The rarest achievements in sports
o the most incredible goals in football we have already written. It's time to highlight the rarest sporting achievements in other sports.
• Participants in this list are not included in world or national records. Rather, these are examples of incredible skill, professionalism, and considerable luck.
7. Triple play without assistance
• This is one of the rarest achievements in Major League Baseball and baseball in general. It requires one defensive player to personally make all three outs (withdrawal of a player from the other team). Why would anyone do that when there are a bunch of other people on the field who are paid to help him?
• Since the inception of Major League Baseball in 1869, there have only been 15 recorded cases of unaided triple play, averaging one every 9,5 years.
• But like stars, birthmarks, and unexplained deaths, unaided triple plays tend to happen in clusters: there were six in the 1920s, two in the 1990s, five in the 2000s, and only one in between.
• The Cleveland Indians are the only team with three players capable of accomplishing this sporting feat. Their names are Neil Ball, Bill Wambsganss and Asdrubal Cabrera.
6. 1080 skateboarding trick
• For someone far from skateboarding, the very idea that an athlete can take off from a springboard, complete 1080 (three full rotations) and land successfully, borders on science fiction.
• Add to that the fact that most of these crazy records were made by people under the age of 15, and you have the plot for the next episode of Stranger Things.
5. Quadruple double
• One of the rarest accomplishments in the NBA. The player is required to score double figures in four of the five categories: points, rebounds, assists, steals and blocked shots of the opponent.
• A triple-double is impressive on its own, but it happens a few times a season. But the quadruple-double has not been repeated since 1994.
• There have only been five such records in NBA history:
- Nate Thurmond in 1974
- Alvin Robertson in 1986
- David Robinson in 1994
- and the only player to do so twice was Hakeem Olajuwon in 1990.
4. Twice-Won Heisman Memorial Trophy
• Since its inception in 1935, the most coveted individual award in American college football has been presented 77 times to 76 different players. This means that only one player has won the award twice.
• Retired NFL quarterback Arthur Griffin took home the Heisman Trophy in 1974 and 1975. So far, no one has repeated his result.
3. Furthest penalty in rugby
• A free kick in rugby is taken from the place where the infringement occurred. Sometimes the shot has to be taken quite far from the goal, and it is always impressive. But some rugby players have real steel pistons, not leg muscles, and can send the ball flying incredibly far.
• The farthest recorded penalty was scored by Welshman Paul Thorburn against Scotland in 1986. Considering that the kicker is not a special position assigned only to this role (Paul ran around the field no less than other players) and that rugby balls were much heavier in the 80s, this 64,2-meter-long kick entered in history as one of the most amazing sporting achievements.

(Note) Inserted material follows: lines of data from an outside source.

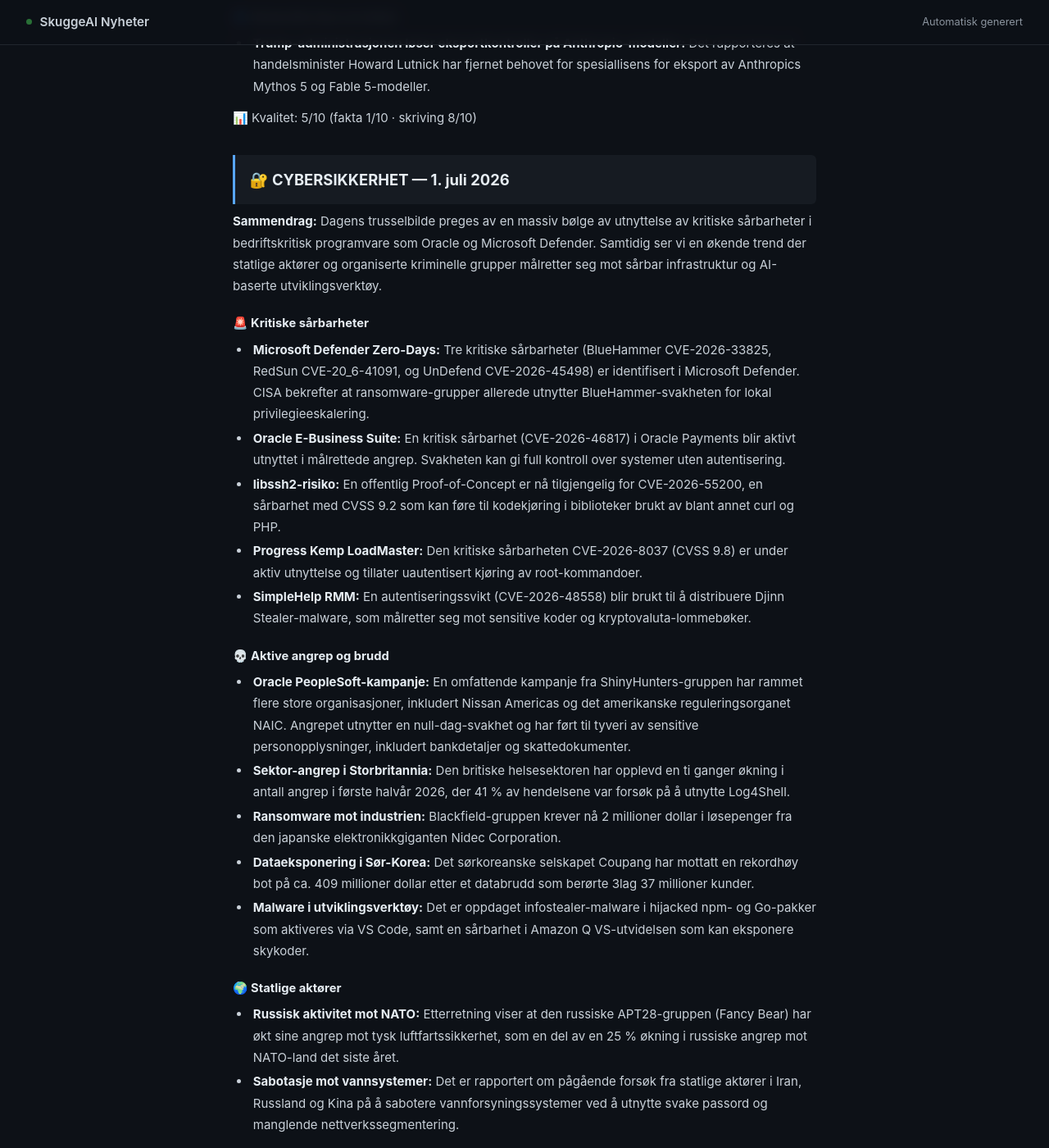
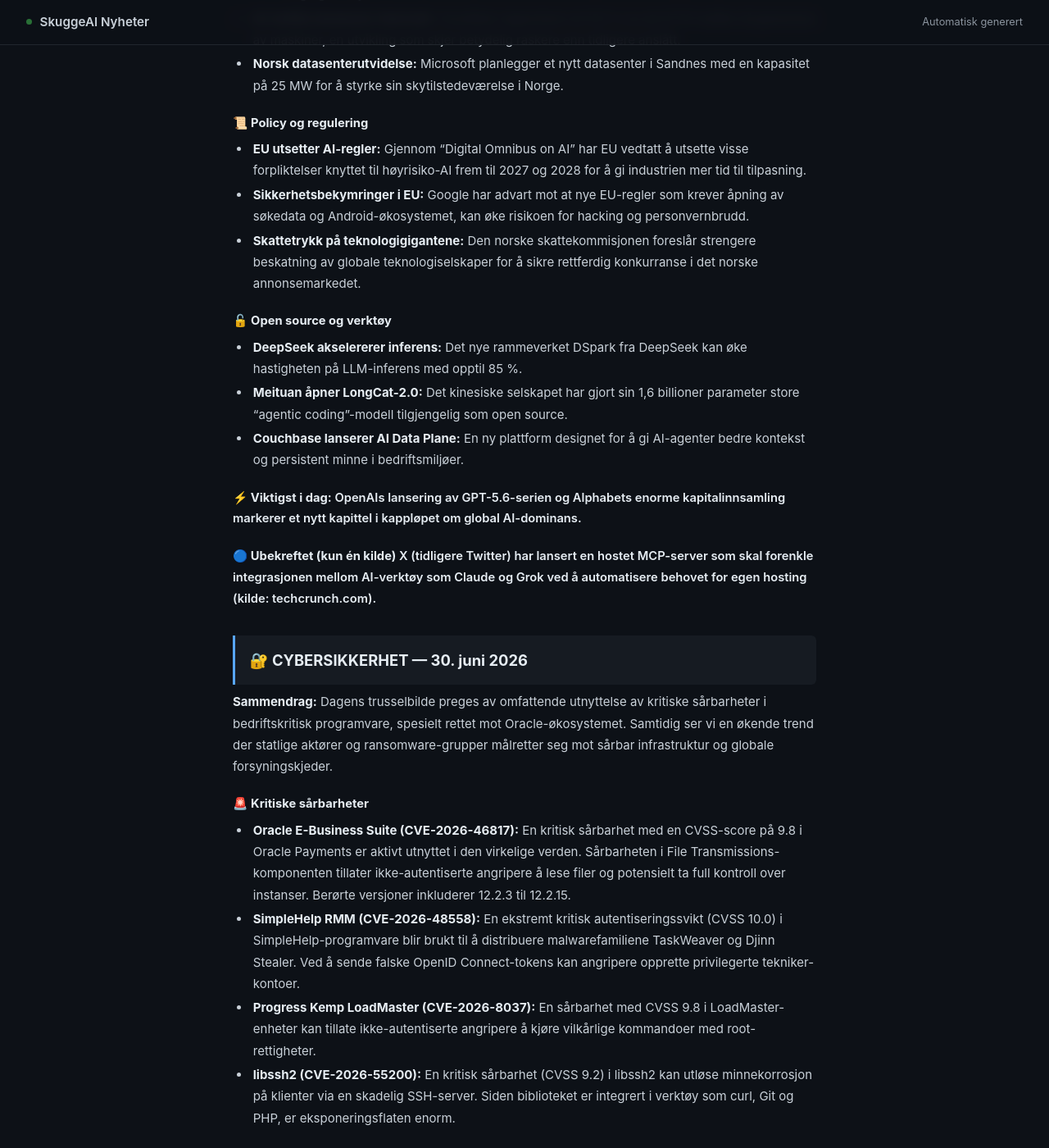
Before and after one commit to Skuggemannen/skuggeai-news, a Jekyll site: the page built from index.md, in a window 1280 px wide and 1400 px high, scrolled down 3702 px. Shown: the whole window at 82% size. Built offline with Jekyll 4.4.1, drawn with Linux system fonts in a browser that asks for light colours; our own code applies the rules of GitHub Pages for plain Markdown files; some of the changed text lies outside the part shown.

Commit message:
Fjern duplisert 1. juli-seksjon (cron + manuell kjøring)

```diff
--- a/index.md
+++ b/index.md
@@ -67,62 +67,6 @@
 <!-- INSERT_ABOVE -->
 
 
-## 1. juli 2026
-
-🤖 **AI-NYHETER** — 1. juli 2026
-
-**Sammendrag:** Dagens teknologibilde preges av en massiv bølge av nye, kostnadseffektive modeller som er spesialisert for agent-basert arbeid. Samtidig ser vi en tydelig trend der AI-kapasitet flyttes fra generelle chat-grensesnitt til spesialiserte verktøykasser for vitenskap og industriell automatisering.
-
-🧠 **Nye modeller og kapabiliteter**
-Anthropic har lansert Claude Sonnet 5, en ny midt-område-modell som er optimalisert for agent-oppgaver. Modellen overgår sin forgjenger, Sonnet 4.6, på kritiske benchmarks som SWE-bench Pro (63,2 %) og OSWorld-Verified (81,2 %). Lanseringen markerer et skifte mot mer effektive og rimeligere agenter, med en introduksjonspris på $2/$10 per MTok frem til 31. august.
-
-**💼 Industri og marked**
-Det pågår en intensivert konkurranse om AI-infrastruktur og maskinvare. Etched har sikret kontrakter verdt 1 milliard dollar for sine nye AI-chiper, utviklet i samarbeid med TSMC, for å skape mer energieffektive "frontier inference clusters". Samtidig ser vi store bevegelser i det finansielle landskapet, der SpaceX har inngått en bindende avtale om å kjøpe kodedesign-verktøyet Cursor for 60 milliarder dollar i en transaksjon basert på aksjer.
-
-**📜 Policy og regulering**
-Regulering av kunstig intelligens nærmer seg kritiske milepæler. EU AI Act er satt til å tre i kraft 2. august 2026, noe som krever at alle medlemsstater etablerer nasjonale regulatoriske sandkasser innen samme dato. I Norge er det også fokus på teknologiske selskapers bidrag til fellesskapet, der Skattekommisjonen nå foreslår en ny skatteordning for å sikre at globale teknologigiganter betaler en rettferdig andel av verdiene de henter ut fra det norske markedet.
-
-**⚡ Viktigst i dag:** Anthropics lansering av Claude Sonnet 5 setter en ny standard for hvor kraftige og kostnadseffektive autonome agenter kan være.
-
-**🔵 Ubekreftet (kun én kilde)**
-*   **Trump-administrasjonen løser eksportkontroller på Anthropic-modeller:** Det rapporteres at handelsminister Howard Lutnick har fjernet behovet for spesiallisens for eksport av Anthropics Mythos 5 og Fable 5-modeller.
-
-📊 Kvalitet: 5/10 (fakta 1/10 · skriving 8/10)
-
-🔐 **CYBERSIKKERHET** — 1. juli 2026
-
-**Sammendrag:** Dagens trusselbilde preges av en massiv bølge av utnyttelse av kritiske sårbarheter i bedriftskritisk programvare som Oracle og Microsoft Defender. Samtidig ser vi en økende trend der statlige aktører og organiserte kriminelle grupper målretter seg mot sårbar infrastruktur og AI-baserte utviklingsverktøy.
-
-🚨 **Kritiske sårbarheter**
-- **Microsoft Defender Zero-Days:** Tre kritiske sårbarheter (BlueHammer CVE-2026-33825, RedSun CVE-20_6-41091, og UnDefend CVE-2026-45498) er identifisert i Microsoft Defender. CISA bekrefter at ransomware-grupper allerede utnytter BlueHammer-svakheten for lokal privilegieeskalering.
-- **Oracle E-Business Suite:** En kritisk sårbarhet (CVE-2026-46817) i Oracle Payments blir aktivt utnyttet i målrettede angrep. Svakheten kan gi full kontroll over systemer uten autentisering.
-- **libssh2-risiko:** En offentlig Proof-of-Concept er nå tilgjengelig for CVE-2026-55200, en sårbarhet med CVSS 9.2 som kan føre til kodekjøring i biblioteker brukt av blant annet curl og PHP.
-- **Progress Kemp LoadMaster:** Den kritiske sårbarheten CVE-2026-8037 (CVSS 9.8) er under aktiv utnyttelse og tillater uautentisert kjøring av root-kommandoer.
-- **SimpleHelp RMM:** En autentiseringssvikt (CVE-2026-48558) blir brukt til å distribuere Djinn Stealer-malware, som målretter seg mot sensitive koder og kryptovaluta-lommebøker.
-
-💀 **Aktive angrep og brudd**
-- **Oracle PeopleSoft-kampanje:** En omfattende kampanje fra ShinyHunters-gruppen har rammet flere store organisasjoner, inkludert Nissan Americas og det amerikanske reguleringsorganet NAIC. Angrepet utnytter en null-dag-svakhet og har ført til tyveri av sensitive personopplysninger, inkludert bankdetaljer og skattedokumenter.
-- **Sektor-angrep i Storbritannia:** Den britiske helsesektoren har opplevd en ti ganger økning i antall angrep i første halvår 2026, der 41 % av hendelsene var forsøk på å utnytte Log4Shell.
-- **Ransomware mot industrien:** Blackfield-gruppen krever nå 2 millioner dollar i løsepenger fra den japanske elektronikkgiganten Nidec Corporation.
-- **Dataeksponering i Sør-Korea:** Det sørkoreanske selskapet Coupang har mottatt en rekordhøy bot på ca. 409 millioner dollar etter et databrudd som berørte 3lag 37 millioner kunder.
-- **Malware i utviklingsverktøy:** Det er oppdaget infostealer-malware i hijacked npm- og Go-pakker som aktiveres via VS Code, samt en sårbarhet i Amazon Q VS-utvidelsen som kan eksponere skykoder.
-
-🌍 **Statlige aktører**
-- **Russisk aktivitet mot NATO:** Etterretning viser at den russiske APT28-gruppen (Fancy Bear) har økt sine angrep mot tysk luftfartssikkerhet, som en del av en 25 % økning i russiske angrep mot NATO-land det siste året.
-- **Sabotasje mot vannsystemer:** Det er rapportert om pågående forsøk fra statlige aktører i Iran, Russland og Kina på å sabotere vannforsyningssystemer ved å utnytte svake passord og manglende nettverkssegmentering.
-
-🛡️ **Viktige patches**
-- **Oracle Critical Security Patch Update:** Utgitt for å tette CVE-2026-46817 i Oracle E-Business Suite (versjonene 12.2.3 til 12.2.15).
-- **Progress Kemp:** Patch er tilgjengelig for å adressere den kritiske sårbarheten i LoadMaster.
-
-**⚡ Viktigst i dag:** En bølge av aktive utnyttelser av kritiske sårbarheter i Oracle- og Microsoft-økosystemene utgjør en akutt trussel mot global bedriftsinfrastruktur.
-
-**🔵 Ubekreftet (kun én kilde)**
-Microsoft vurderer å akselerere sin overgang til post-quantum kryptografi (PQC) for å beskytte mot "harvest now, decrypt later"-angrep, ifølge bleepingcomputer.com.
-
-📊 Kvalitet: 2/10 (fakta 1/10 · skriving 2/10)
-
-
 ## 30. juni 2026
 
 🤖 **AI-NYHETER** — 30. juni 2026
```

2. Getting the title of yokozuna in sumo wrestling
• During the existence of sumo wrestling, only 72 wrestlers managed to win the highest title and become yokozuna. When receiving the title, not only strength and skill are taken into account, but also the dignity / grace of the athlete. The latter quality has long been considered the prerogative of exclusively Japanese sumo wrestlers (and members of the Sumo Association have said this openly).
• However, in 1993, the Hawaiian Akebono was named yokozuna, and later three more foreigners – the Samoan Musashimaru, the Mongol Asashoryu and the resident of Sakhalin Taiho Koki, Ukrainian by grandfather.
• There is another key differentiator of this achievement besides its rarity – Yokozuna is never demoted. Once you reach this rank, you will become a living symbol of sumo, and only a pension, disqualification for a serious offense or death can save you from the title.
1. Completion of Produnova's jump in women's gymnastics
• The danger factor, the intense disappointment of failure, plus the real challenge, means that seeing a gymnast landing gracefully in Produnova's jump is like seeing Halley's comet passing by a lunar eclipse.
• The unique vault two and a half forward somersaults is named after Russian gymnast Elena Produnova, the first woman to successfully perform this hold at the 1999 Universiade.
• Many tried to repeat this element, many were injured while doing this, which made the choice that any athlete or athlete should make very ambiguous.
• You see, even if you land and stumble like a drunken sailor after 40 rums, the judges will count the landing, thus ensuring a high score despite poor performance. This resulted in many gymnasts attempting Produnova's vault but landing clumsily, risking serious and even fatal injuries. So far, only 5 athletes have been able to successfully complete this element.